I haven’t adjusted the sights yet. I know that each pellet will go to it’s own place, so adjusting the sights at this point seems futile, but since I did want to report how they responded to adjustment I cranked them down and to the left following this group. As I reported earlier, the adjustment knobs are clearly marked, and the sights do move with distinct clicks that I can feel but not hear. That may not mean much, though, because these days there are lots of things I can’t hear.

Other pellets and holds

For the first two groups I was holding the pistol at arm’s length. The pump cylinder was resting directly on the sandbag. I was holding the grip with two hands. But I noticed that this hold put a strain on both arms. The pistol seemed to be still, but I decided to try a different hold for the next group.

The new hold

This time I brought the pistol closer to me. I was wearing reading glasses that enable me to see the front sight sharp and clear against a slightly fuzzy bullseye, and since that is the secret of accuracy with open sights I felt this hold was better.

The pump cylinder was still resting on the sandbag and I was still holding the grip with both hands so the pistol was steady as a rock, but the front sight was clearer with this hold.

RWS Hobby

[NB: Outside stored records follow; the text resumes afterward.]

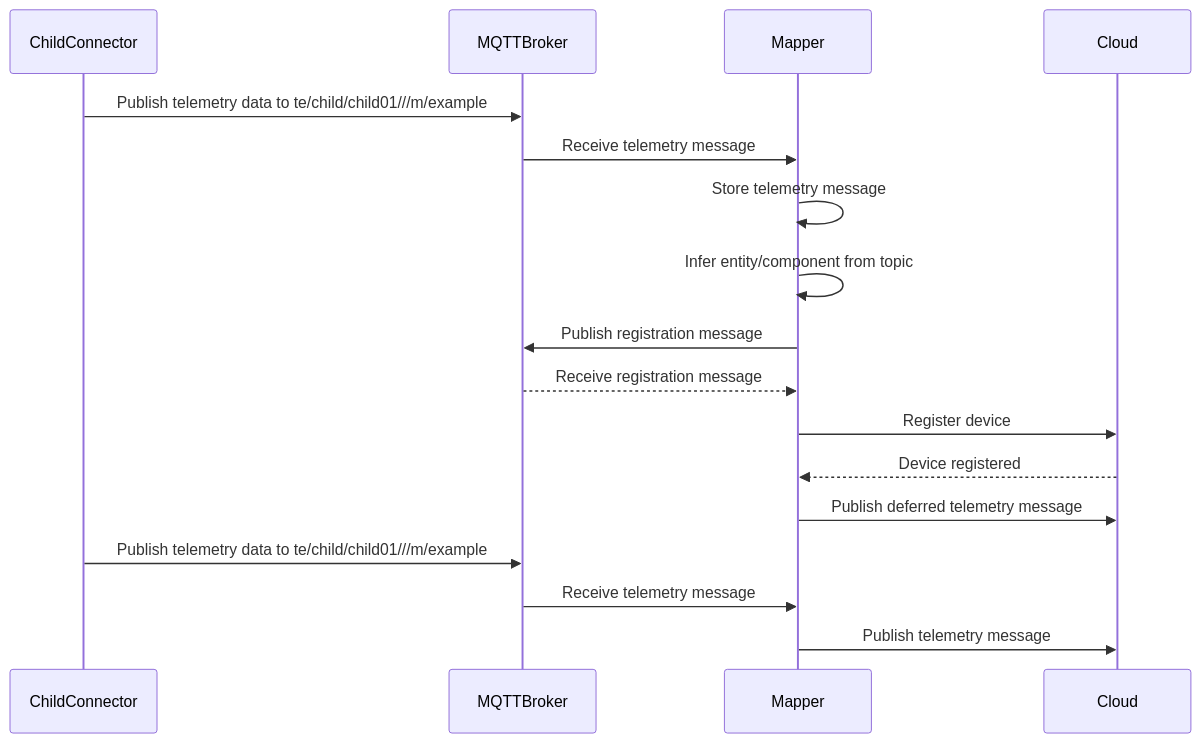
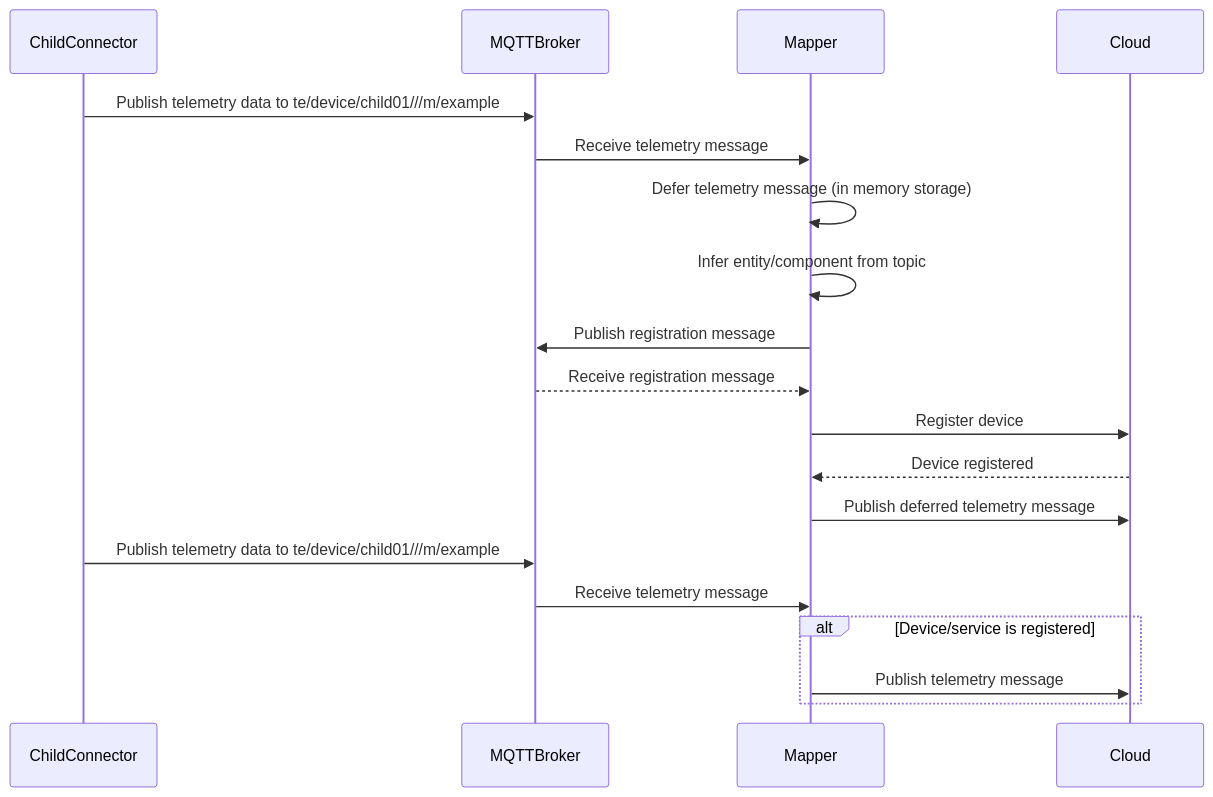
One commit to albinsuresh/thin-edge.io changed the second of 2 diagrams in docs/src/references/api/registration.md. Above: the diagram before and after it, drawn with Mermaid. The commit also changed other lines of this file and 2 other files, not shown here.

````diff
--- a/docs/src/references/api/registration.md
+++ b/docs/src/references/api/registration.md
@@ -41,17 +43,19 @@
 ```mermaid
 sequenceDiagram
-    ChildConnector->>MQTTBroker: Publish telemetry data to te/child/child01///m/example
+    ChildConnector->>MQTTBroker: Publish telemetry data to te/device/child01///m/example
     MQTTBroker->>Mapper: Receive telemetry message
-    Mapper->>Mapper: Store telemetry message
+    Mapper->>Mapper: Defer telemetry message (in memory storage)
     Mapper->>Mapper: Infer entity/component from topic
     Mapper ->> MQTTBroker: Publish registration message
 
     MQTTBroker-->>Mapper: Receive registration message
     Mapper->>Cloud: Register device
     Cloud-->>Mapper: Device registered
     Mapper->>Cloud: Publish deferred telemetry message
 
-    ChildConnector->>MQTTBroker: Publish telemetry data to te/child/child01///m/example
+    ChildConnector->>MQTTBroker: Publish telemetry data to te/device/child01///m/example
     MQTTBroker->>Mapper: Receive telemetry message
-    Mapper->>Cloud: Publish telemetry message
+    alt Device/service is registered
+      Mapper->>Cloud: Publish telemetry message
+    end
 ```
````
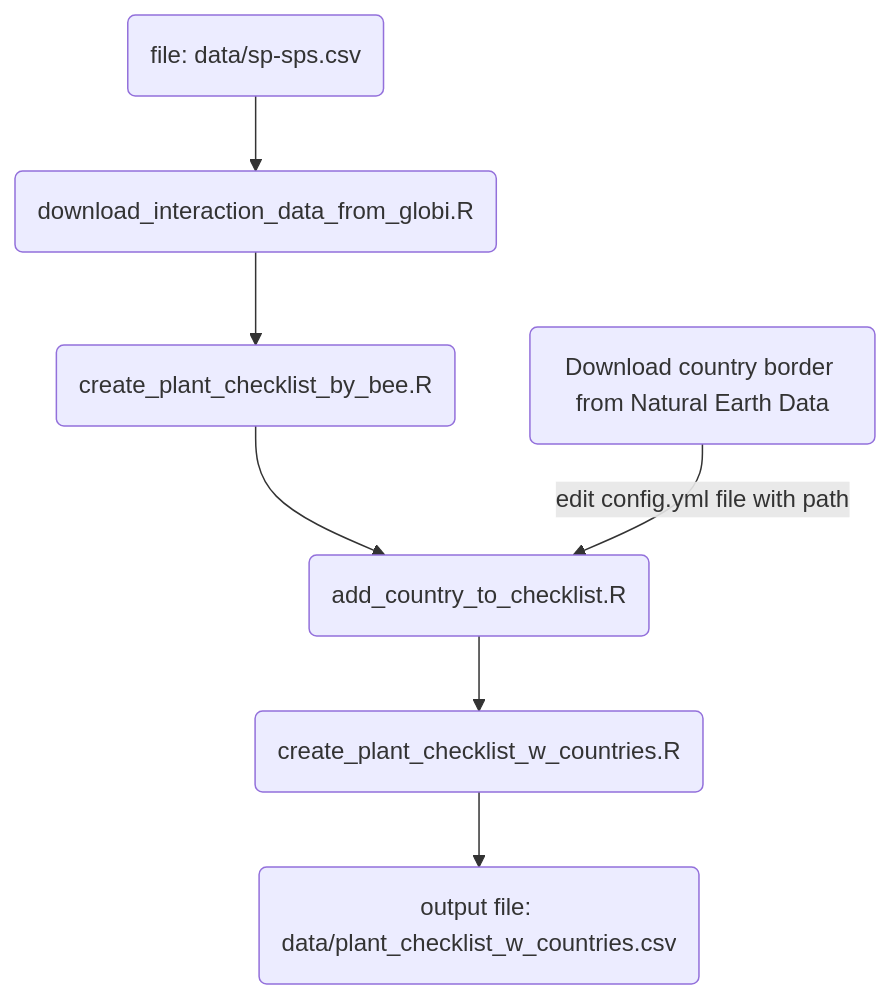
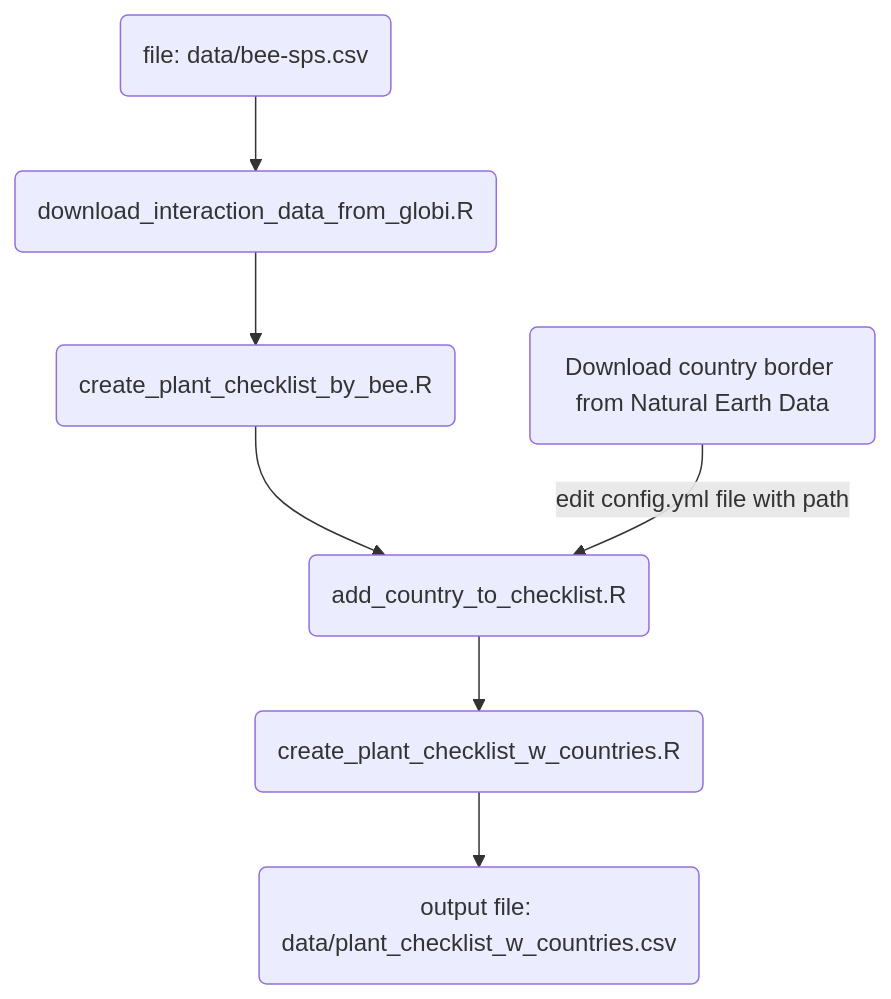
The diagram in README.md (CONABIO/BeeTool-utils), drawn with Mermaid before and after one commit. The commit also changed other lines of this file, not shown here.

````diff
--- a/README.md
+++ b/README.md
@@ -26,10 +26,10 @@
 ```mermaid
 flowchart TD
-    A("file: data/sp-sps.csv") --> B("download_interaction_data_from_globi.R")
+    A("file: data/bee-sps.csv") --> B("download_interaction_data_from_globi.R")
     B --> C("create_plant_checklist_by_bee.R")
     D("Download country border from Natural Earth Data")
     C --> E("add_country_to_checklist.R")
     D --> |edit config.yml file with path|E
     E --> F("create_plant_checklist_w_countries.R")
     F --> G("output file: data/plant_checklist_w_countries.csv")
 ```
````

The next pellet tested was the 7-grain RWS Hobby. The group was lower in the bull and also moved to the left a little. Five Hobby pellets went into 0.457-inches, so I think the sight adjustments work well.

IZH 46M Hobby group
At 10 meters 5 Hobby pellets gave me the first decent group, though I expected better from the IZH 46M. These measure 0.457-inches between centers.

The new hold also seemed to be working better than the first one so I continued it. I didn’t adjust the sights anymore because each pellet was going to its own place.

RWS R10 Match Light

The next pellet I tested was the RWS R10 Match Light. My past experience with this 7-grain wadcutter is sort of binary. Either it works well in an airgun or it doesn’t. However, having said that the group I got was just average. Five pellets went into 0.56-inches at 10 meters. Even though it doesn’t look that bad I would say this is a case of not being right for this pistol.

IZH 46M R10 Match Light group
If this group was made by most airguns it would be okay, but it’s not good enough for a 10 meter target pistol. Five RWS R10 Match Pistol pellets are in 0.56-inches at 10 meters.

Best for last

After last Friday’s test of the IZH MP532 target rifle I saved what I thought might turn out to be the best pellet for last. After all, both the rifles and the pistols have hammer-forged barrels that are made in the same factory. You would think they would share some things.

I’m referring to the H&N Finale Match Heavy pellet that did so well in both IZH MP532 target rifles. I didn’t watch the target with the spotting scope as I shot because I wanted nothing to distract me for these five shots.

And the reward was the best group of the test — five pellets in 0.24-inches at 10 meters. Now, that is a group! It’s what I had been looking for all along. If laid over the center of the target it could score a perfect 50 points. I’m not saying it’s the best I have ever done with a 10-meter pistol — far from it, in fact. But it is a good group.

IZH 46M Finale Match Heavy group
That’s what I was looking for! Five H&N Finale Match Heavy pellets went into 0.24-inches at 10 meters.


This was a quick and dirty accuracy test. I did shoot other pellets that were about as accurate as the Meisterkugeln Rifle pellets, but I didn’t bother showing them. If I were going to compete with this pistol I would test all premium match pellets in every head size I could find.


The IZH target pistols are no longer available to us in the United States. They are good target pistols but not world class. They have triggers so good that most shooters have never felt anything like them, and the accuracy is acceptable to almost every shooter. They respond to regular care and above all to oiling the pump cup. And in this series I have shown you how to revive those tired old seals through a process of flexing during shooting to warm and soften them. Don’t forget the value of oiling hardened seals with ATF Sealant.

A lot came with these pistols when they were new. This IZH 46M now goes back in the box with all that extra stuff so it will remain a complete package. This one will stay pristine and my other IZH 46 will be my Russian shooter.